Perhaps hazy-beer-brewers labelling their products with a warning is no longer sufficient — maybe breweries who want their beer served bright should also state that clearly on the pump-clips and keg lenses, and shout about it on social media? It would be difficult for bar staff to say ‘Oh, it comes hazy’ if the point-of-sale material states boldly otherwise. And there’s plenty of historical precedent:

Brickwoods advertisement, 1912.
From 1912.

Cloudwater specifically has another problem: that name, which rather implies that all its beers might be ‘fantastically cloudy‘.

The Talbot Arms, Settle

As you’ll see from the gallery we posted earlier today there’s no shortage of pubs in the conjoined-twin-towns of Settle and Giggleswick but one was our clear favourite: the Talbot Arms.

Situated off the High Street, behind the market place and a few doors down from the 17th-century architectural oddity that is the Folly, the Talbot is visually striking: a wall of white with the pub’s name in huge black letters and an unusual sign of a white dog which looks both hip and yet also strangely medieval.

Inside is a single large room, rather bare, which somehow conveys that dining is an option without making it feel like an obligation.

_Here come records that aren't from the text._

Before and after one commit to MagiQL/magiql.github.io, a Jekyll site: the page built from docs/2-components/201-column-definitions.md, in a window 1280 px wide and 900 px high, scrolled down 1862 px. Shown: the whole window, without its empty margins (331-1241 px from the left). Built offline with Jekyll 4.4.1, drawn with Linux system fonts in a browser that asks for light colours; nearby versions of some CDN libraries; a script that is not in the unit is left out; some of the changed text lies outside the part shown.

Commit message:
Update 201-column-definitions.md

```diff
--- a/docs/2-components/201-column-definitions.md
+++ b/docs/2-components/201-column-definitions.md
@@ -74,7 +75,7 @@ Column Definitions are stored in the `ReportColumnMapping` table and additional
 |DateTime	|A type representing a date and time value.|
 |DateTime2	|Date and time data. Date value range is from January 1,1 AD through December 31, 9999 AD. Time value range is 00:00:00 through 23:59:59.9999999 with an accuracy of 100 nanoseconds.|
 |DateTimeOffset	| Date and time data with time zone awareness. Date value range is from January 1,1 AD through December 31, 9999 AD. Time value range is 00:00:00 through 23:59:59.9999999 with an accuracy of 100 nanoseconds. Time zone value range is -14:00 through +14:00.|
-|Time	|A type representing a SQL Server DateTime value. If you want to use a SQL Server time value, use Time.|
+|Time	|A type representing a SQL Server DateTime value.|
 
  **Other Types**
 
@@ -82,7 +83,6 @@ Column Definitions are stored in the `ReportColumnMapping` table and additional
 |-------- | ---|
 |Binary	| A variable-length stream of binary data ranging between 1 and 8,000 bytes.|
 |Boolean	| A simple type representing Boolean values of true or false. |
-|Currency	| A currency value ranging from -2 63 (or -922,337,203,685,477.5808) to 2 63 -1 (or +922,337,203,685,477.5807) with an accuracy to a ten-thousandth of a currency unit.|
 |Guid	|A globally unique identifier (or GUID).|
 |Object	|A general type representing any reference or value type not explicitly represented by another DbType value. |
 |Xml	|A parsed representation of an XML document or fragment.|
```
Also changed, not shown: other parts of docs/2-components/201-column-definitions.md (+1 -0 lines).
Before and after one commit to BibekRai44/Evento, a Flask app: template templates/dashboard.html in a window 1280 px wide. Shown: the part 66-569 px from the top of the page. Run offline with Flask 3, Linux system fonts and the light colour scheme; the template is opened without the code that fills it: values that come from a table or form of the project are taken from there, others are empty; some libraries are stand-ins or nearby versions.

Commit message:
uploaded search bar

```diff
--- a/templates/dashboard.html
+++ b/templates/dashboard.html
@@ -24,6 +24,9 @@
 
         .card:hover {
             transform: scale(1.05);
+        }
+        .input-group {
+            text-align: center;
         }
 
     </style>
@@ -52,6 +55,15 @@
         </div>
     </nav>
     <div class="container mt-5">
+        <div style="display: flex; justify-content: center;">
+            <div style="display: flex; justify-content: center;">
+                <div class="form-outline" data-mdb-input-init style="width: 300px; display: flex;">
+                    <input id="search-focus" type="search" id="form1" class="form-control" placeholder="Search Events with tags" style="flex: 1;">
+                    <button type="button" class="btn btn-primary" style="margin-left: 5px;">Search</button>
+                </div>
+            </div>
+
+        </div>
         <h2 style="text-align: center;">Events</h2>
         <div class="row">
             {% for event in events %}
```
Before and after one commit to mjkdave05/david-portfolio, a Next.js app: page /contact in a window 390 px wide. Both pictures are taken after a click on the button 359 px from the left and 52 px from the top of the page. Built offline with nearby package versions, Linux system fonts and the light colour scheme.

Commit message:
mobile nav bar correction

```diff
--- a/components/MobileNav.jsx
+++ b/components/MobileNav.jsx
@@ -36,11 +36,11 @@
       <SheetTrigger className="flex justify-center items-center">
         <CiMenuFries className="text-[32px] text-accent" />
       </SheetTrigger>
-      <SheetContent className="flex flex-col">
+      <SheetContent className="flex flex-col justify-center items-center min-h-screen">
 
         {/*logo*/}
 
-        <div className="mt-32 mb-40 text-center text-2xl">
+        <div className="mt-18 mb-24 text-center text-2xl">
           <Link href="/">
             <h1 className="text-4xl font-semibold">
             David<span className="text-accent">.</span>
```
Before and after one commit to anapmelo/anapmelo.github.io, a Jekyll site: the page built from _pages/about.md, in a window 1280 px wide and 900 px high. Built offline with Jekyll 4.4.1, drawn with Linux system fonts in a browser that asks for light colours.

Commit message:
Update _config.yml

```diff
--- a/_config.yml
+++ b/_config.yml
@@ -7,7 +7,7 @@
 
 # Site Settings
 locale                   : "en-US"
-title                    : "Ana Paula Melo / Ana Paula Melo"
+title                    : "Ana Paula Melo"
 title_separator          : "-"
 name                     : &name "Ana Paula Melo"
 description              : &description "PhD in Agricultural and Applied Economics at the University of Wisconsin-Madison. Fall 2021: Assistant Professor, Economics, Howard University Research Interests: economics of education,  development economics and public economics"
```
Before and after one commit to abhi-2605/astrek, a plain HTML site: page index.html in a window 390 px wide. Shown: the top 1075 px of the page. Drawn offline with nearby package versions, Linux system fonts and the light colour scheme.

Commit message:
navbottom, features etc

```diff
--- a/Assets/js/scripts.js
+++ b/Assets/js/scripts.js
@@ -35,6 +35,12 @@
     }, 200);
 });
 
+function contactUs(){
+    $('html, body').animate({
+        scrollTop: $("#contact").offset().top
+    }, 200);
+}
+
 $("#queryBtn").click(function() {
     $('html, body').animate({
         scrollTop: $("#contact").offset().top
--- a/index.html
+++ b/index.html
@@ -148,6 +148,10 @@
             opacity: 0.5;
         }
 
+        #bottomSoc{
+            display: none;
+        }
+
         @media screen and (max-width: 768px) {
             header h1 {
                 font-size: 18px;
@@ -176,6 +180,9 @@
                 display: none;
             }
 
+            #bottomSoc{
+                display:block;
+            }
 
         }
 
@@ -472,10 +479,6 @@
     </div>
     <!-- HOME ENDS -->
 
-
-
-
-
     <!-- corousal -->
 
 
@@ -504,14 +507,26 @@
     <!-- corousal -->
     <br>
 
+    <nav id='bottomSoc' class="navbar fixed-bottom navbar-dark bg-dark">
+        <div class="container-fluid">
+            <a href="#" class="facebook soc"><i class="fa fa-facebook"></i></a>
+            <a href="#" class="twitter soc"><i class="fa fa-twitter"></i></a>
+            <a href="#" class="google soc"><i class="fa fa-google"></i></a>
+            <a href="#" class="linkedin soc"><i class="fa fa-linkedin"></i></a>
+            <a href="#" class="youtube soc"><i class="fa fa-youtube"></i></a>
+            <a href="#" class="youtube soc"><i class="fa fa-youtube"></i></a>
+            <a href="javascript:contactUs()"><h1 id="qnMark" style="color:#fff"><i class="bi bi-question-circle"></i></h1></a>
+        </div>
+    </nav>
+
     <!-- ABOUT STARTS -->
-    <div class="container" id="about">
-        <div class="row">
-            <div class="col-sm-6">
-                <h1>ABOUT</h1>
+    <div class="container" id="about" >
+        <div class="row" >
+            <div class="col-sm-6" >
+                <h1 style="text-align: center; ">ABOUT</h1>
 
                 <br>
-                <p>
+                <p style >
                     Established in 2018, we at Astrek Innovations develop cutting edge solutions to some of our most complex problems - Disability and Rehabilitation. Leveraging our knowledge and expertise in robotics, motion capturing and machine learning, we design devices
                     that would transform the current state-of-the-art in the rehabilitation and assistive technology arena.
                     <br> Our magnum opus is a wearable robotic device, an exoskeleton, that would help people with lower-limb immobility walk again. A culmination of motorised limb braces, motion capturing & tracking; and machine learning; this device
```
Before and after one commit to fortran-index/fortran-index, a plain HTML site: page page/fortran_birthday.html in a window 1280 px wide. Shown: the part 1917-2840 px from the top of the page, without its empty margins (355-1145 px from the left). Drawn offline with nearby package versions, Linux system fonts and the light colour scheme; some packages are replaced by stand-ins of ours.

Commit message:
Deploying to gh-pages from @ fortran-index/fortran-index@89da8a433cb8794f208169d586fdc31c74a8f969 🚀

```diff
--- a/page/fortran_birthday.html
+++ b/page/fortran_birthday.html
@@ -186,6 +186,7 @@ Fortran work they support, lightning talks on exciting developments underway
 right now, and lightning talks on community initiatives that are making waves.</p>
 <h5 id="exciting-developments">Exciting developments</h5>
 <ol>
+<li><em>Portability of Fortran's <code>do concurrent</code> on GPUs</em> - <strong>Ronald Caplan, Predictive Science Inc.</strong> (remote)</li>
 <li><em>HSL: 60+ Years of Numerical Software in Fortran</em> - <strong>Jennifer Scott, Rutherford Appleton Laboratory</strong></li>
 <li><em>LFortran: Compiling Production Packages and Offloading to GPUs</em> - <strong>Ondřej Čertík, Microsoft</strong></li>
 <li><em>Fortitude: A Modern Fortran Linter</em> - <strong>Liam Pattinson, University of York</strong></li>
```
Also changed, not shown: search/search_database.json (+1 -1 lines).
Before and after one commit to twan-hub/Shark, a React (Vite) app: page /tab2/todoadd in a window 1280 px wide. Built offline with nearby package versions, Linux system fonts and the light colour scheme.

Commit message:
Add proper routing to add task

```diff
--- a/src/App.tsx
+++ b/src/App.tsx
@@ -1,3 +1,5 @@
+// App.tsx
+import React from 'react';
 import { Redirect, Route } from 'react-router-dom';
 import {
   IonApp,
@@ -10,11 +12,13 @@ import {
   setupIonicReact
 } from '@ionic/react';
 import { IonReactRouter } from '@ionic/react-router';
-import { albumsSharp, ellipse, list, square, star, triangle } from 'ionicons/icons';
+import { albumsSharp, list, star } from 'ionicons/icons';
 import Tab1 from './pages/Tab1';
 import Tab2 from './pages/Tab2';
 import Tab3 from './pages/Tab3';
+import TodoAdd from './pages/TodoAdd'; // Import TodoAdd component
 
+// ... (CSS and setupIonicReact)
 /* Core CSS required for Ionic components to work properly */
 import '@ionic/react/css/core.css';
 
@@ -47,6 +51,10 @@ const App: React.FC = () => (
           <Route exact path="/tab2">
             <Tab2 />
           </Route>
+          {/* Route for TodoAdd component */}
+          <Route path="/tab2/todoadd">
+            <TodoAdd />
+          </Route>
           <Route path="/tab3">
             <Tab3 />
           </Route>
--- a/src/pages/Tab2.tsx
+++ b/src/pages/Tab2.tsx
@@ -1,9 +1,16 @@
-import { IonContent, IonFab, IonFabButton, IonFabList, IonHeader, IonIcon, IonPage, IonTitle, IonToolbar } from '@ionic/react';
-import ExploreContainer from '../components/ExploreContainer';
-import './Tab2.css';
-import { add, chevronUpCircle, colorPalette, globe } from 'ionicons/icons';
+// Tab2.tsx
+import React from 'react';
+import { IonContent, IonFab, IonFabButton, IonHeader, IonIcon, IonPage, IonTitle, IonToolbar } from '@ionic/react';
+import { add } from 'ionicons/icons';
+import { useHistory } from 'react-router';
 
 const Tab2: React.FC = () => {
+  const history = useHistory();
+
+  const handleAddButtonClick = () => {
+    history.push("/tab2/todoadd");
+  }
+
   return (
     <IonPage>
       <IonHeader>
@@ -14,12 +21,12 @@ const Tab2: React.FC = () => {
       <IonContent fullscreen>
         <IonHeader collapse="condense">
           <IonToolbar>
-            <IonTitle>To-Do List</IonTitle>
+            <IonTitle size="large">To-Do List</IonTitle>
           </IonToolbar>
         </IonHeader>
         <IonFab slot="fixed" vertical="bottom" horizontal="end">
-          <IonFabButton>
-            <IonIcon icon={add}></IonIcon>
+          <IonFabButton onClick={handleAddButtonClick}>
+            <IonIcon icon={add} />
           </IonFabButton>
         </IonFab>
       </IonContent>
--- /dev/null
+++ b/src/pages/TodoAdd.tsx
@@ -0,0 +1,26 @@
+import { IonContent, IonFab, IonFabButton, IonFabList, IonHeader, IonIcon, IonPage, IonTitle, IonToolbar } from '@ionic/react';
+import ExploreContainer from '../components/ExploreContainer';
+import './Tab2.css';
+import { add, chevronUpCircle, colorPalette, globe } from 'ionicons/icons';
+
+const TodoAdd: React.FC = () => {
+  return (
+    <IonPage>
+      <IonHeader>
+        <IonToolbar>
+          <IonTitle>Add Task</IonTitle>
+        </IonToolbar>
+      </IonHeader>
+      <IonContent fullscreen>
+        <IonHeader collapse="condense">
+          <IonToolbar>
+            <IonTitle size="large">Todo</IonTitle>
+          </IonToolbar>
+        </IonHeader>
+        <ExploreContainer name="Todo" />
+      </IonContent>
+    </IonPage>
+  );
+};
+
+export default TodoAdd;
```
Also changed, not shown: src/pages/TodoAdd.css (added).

On our multiple visits we found locals chatting at the bar, in corners gossiping, or in muddy boots reading the Craven Herald with glasses of wine.

The ale list at the Talbot.

The cask ale offer struck us as interesting for various reasons. First, because we recognised few of the breweries; secondly, because there was a clear effort to cover a range of styles, from mild to pale’n’hoppy via old-fashioned bitter; and, finally, because the range seemed more resolutely small-and-local than some other pubs in the area.

Pump clip for Partners Cascade.

Not every beer we tried was top notch but none of them were downright bad, and all were in good nick. It was also here that we also found our beer of the week: Partners Brewing Cascade (4% ABV, £3 a pint). Somewhat neglected in favour of more fashionable hop varieties, Cascade is surely due a revival — citrus, yes, but with a distinctive fruits-of-the-forest character that lent this particular beer a ripe juiciness to balance a light body and flinty bitterness.

Perhaps those of you who know the northern scene better than us will let us know whether Partners is a generally well-regarded brewery — we suspect not, or we might have heard of them — but, regardless, this particular beer was one we stuck on for multiple pints, and for two days in a row at that.

The Talbot Arms also has a proper beer garden — that is, not a wasp-infested yard next to the bins with a pile of mouldering carpet, as is found in most English pubs, but something landscaped and leafy, with solid tables, and a mixture of sunshine and shade. It isn’t quite up to German standards, but it’s not far off.

Now, if you visit Settle, the Talbot might not be your favourite — perhaps we were lucky with the weather and the particular beers that were on offer — but you can certainly have some fun finding out over the course of a day or weekend.